Skeletal developmental genetics

As genetic mutations underpin an incredible spectrum of human disease, our group aims to understand the genetic mechanisms that regulate correct organ formation during embryonic development. In particular, we use genetic animal models to understand how the craniofacial skeleton, neural tube and brain, and epithelial tissue of the epididymis and skin are established. Utilising mice, zebrafish, cell culture and DNA from human patients with craniofacial defects, our group aims to uncover conserved molecular pathways which regulate correct patterning and formation of vertebrates.

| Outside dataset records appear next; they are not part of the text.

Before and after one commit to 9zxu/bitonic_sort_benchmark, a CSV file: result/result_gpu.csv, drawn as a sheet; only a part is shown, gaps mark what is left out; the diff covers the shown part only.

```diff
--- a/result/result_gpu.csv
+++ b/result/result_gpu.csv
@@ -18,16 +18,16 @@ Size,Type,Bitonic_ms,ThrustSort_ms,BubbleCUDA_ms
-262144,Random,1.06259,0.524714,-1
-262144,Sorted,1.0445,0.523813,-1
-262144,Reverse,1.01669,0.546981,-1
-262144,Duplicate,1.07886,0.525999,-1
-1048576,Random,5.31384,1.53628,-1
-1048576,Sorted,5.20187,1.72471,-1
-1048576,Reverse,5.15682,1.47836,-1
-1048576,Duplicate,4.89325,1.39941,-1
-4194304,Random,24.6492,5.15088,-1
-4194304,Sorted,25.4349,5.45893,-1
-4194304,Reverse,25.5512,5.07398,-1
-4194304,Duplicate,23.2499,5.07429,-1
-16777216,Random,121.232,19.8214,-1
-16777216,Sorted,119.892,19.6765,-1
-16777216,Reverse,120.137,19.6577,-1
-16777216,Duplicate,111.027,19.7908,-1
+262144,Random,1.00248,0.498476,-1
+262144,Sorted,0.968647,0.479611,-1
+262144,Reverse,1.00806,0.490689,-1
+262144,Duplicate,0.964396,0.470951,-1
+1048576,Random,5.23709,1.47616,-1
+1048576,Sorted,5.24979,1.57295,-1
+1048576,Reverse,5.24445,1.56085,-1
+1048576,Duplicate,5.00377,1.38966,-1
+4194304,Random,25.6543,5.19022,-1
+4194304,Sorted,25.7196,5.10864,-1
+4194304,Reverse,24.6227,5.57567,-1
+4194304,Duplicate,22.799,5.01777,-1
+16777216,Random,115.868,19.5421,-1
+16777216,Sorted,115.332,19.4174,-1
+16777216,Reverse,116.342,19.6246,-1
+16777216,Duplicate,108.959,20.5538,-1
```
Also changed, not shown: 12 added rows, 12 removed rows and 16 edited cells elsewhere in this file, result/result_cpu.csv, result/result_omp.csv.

Our routine techniques include:

  • Analysis of genetically-modified mouse and zebrafish embryos
  • Microinjection of zebrafish embryos
  • genetic manipulation of zebrafish embryos to create new lines
  • growth of mouse embryo jaw explants in culture
  • PCR
  • restriction enzyme digestion and cloning
  • in-situ hybridisation

Current projects

  • Analysis of the GRHL, IRF6 and PLAG1 genes in development
  • Assessing novel Gene-Environment Interactions (GxE) in structural and behavioural defects
  • Characterising alterations in animal behaviour as a direct consequence of genetic mutations
  • Generation of genetically-modified zebrafish models to study craniofacial development

Team members

Group leader: Dr. Seb Dworkin

PhD students: Joanne Wong, Nishanthi Mathiyalagan, Jemma Gasperoni

Masters students: Jarrad Fuller, Jeremy Neylon